By Mike Gertzman By Mike Gertzman
By Mike Gertzman By Mike Gertzman
By Mike Gertzman By Mike Gertzman

PHOENIX -- It was a big victory Wednesday for those who want to extend a temporary sales tax increase for education.

Maricopa County Court Judge Robert Oberbillig ruled that a measure seeking to keep the tax hike can go on the ballot.

Secretary of State Ken Bennett had tried blocking the measure from moving forward over a clerical error but the judge did not see it his way.

Bennett could still appeal the decision. Matt Roberts, a spokesman for his office, said his boss will likely make that decision by the end of the week.

But that didn't stop supporters of the Quality Education and Jobs Act from celebrating. Ann-Eve Pedersen, a spokeswoman for the measure, said she was very pleased with the outcome.

"What Judge Oberbillig did is he correctly applied the law and the constitution and he really questioned why we were even in court today," Pedersen said outside the courthouse in Phoenix.

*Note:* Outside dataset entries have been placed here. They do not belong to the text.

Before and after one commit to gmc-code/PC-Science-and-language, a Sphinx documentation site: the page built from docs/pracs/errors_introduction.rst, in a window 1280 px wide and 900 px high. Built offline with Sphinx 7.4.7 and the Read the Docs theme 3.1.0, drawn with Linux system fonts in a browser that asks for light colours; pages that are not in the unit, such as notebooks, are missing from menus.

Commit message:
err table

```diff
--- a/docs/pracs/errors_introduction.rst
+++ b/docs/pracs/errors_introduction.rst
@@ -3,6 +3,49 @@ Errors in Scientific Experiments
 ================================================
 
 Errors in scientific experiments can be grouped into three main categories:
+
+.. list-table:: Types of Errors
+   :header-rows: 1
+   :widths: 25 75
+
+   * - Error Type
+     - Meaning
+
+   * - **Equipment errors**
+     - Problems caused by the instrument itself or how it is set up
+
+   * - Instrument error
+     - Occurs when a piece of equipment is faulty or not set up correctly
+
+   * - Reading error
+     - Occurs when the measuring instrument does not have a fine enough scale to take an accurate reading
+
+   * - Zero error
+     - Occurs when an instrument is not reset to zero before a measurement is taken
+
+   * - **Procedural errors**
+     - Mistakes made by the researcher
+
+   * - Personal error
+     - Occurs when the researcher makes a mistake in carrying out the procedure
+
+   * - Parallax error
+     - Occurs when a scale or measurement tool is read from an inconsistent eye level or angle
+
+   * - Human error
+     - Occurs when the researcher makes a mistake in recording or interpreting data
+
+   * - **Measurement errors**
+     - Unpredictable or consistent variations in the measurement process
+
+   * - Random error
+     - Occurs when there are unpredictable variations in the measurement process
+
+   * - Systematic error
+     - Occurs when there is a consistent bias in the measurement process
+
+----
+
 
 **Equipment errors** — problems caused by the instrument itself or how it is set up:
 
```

Election officials still have to finish up the paperwork before officially placing the question on the fall ballot. Should it pass, the nearly $1 billion in added revenue would go mostly toward education.

George Cunningham, the treasurer for the citizen group pushing for the tax hike, said that is where the money is needed the most.

"It's well understood by the people of the state of Arizona that Arizona’s K-12 education is grossly underfunded we're still on a per student basis in the bottom two states 49th or 50th or whatever," Cunningham said.

In 2010, Governor Jan Brewer pushed for a three year temporary sales tax increase saying at the time that the state needed the money to survive the economic recession.

Voters eventually approved the measure by big numbers, but Brewer has said she won't support the tax increase this time around. The governor said she might even campaign against it.